Setting up the crown molding for your home gives it the right outline and look to your walls. You know how the right set of cufflinks or the perfect watch can really make your suit better? Well, the crown molding holds a sense of elegance right on top of the wall where it joins the ceiling. Whether you install it yourself or have someone do the work for you, it really adds a nice touch to the overall motif of the room. Here’s a brief guide on how to set up your own crown molding.
Mark the Wall to Find a Place to Put the Mold
The first step to install your crown mold is to put a chalk line on the wall so you know where to nail the piece of mold down. It’s very helpful to have another person with you to hold the piece down on the other side. To get a more accurate feel, make sure you measure the spring line of the crown mold. A measuring tape helps to get things leveled out to see where things go from the top and bottom line. Depending on the angle of the corner, you may need to cut it down before you nail down the crown.
Find Where the Top Plate Goes
Setting up the top plate is a bit tricky because you really need to make sure your measurement is correct. First of all, a 2 ½ inch nail is necessary to go through the crown mold and hit the top plate. Always be aware of where the screwholes and nails are to help you construct things more efficiently. Partitions come in two main choices: non-bearing (W24) apart; bearing (W16) apart. Depending on the size of the crown mold, you can always nail it into the studs. In any case, you should have an eighth of an inch between the chalk line and the bottom of the crown mold. Keep going through the middle of the crown to the top of the plate like you previously. Make sure you keep this consistency for every 16 inches. Double check to make sure you fill in the nails in case they get loose during this step.
Doing a Splice Cut

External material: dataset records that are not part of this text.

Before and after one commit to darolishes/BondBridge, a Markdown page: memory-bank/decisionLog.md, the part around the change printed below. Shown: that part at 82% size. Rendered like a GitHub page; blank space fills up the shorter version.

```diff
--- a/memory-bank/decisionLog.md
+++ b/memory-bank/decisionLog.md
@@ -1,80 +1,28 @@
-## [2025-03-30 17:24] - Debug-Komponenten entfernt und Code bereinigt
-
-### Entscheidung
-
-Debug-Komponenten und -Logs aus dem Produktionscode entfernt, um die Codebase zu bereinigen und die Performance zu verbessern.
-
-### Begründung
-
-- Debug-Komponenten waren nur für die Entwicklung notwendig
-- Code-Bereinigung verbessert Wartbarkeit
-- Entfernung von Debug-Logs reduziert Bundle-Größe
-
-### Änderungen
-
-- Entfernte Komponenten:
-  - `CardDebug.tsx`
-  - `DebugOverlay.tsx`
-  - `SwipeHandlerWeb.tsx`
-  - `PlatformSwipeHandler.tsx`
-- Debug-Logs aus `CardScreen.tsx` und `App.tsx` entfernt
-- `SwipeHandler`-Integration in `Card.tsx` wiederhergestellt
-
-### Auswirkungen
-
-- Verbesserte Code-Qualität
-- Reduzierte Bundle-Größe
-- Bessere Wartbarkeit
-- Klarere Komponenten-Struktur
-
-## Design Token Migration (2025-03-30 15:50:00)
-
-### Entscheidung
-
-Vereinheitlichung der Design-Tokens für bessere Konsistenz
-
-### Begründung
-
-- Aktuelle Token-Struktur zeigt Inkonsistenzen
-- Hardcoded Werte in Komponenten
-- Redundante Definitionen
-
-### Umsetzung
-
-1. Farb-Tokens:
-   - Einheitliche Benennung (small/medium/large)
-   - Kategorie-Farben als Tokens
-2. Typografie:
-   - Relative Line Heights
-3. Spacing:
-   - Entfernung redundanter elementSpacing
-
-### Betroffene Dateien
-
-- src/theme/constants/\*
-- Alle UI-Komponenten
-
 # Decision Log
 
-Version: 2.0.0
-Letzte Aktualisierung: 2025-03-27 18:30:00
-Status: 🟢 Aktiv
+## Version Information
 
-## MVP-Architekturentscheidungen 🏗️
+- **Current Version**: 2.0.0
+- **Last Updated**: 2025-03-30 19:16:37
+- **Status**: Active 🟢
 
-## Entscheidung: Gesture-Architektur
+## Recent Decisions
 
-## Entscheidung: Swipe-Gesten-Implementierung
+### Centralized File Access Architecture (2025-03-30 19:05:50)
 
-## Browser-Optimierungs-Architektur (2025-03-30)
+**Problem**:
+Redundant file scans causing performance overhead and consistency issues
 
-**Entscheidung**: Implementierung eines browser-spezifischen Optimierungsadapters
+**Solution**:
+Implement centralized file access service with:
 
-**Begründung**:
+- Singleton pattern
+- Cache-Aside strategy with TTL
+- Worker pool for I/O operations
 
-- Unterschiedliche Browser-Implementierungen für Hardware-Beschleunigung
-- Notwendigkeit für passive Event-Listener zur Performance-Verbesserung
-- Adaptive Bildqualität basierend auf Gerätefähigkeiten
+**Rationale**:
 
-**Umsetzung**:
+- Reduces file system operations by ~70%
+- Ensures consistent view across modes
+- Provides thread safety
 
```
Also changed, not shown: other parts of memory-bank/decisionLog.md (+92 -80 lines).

A standard piece of crown mold is around 16 inches. If the wall you plan to work on is bigger than 16 inches, a splice cut is recommended. This helps you break big pieces in two so you can splice things together. A splice cut should be a bit jagged but equal in look. This will help you keep your board at a 45 degree angle and opposite of each other from both points. Take the time to look at the inside corner to make sure that the crown holds up and the angles look crisp. If you find the splice cut didn’t make an exact cut, you can use a coping saw to create more precise incision. Clean cuts make for a smoother job. This is something you want to add to the elegance of your wall.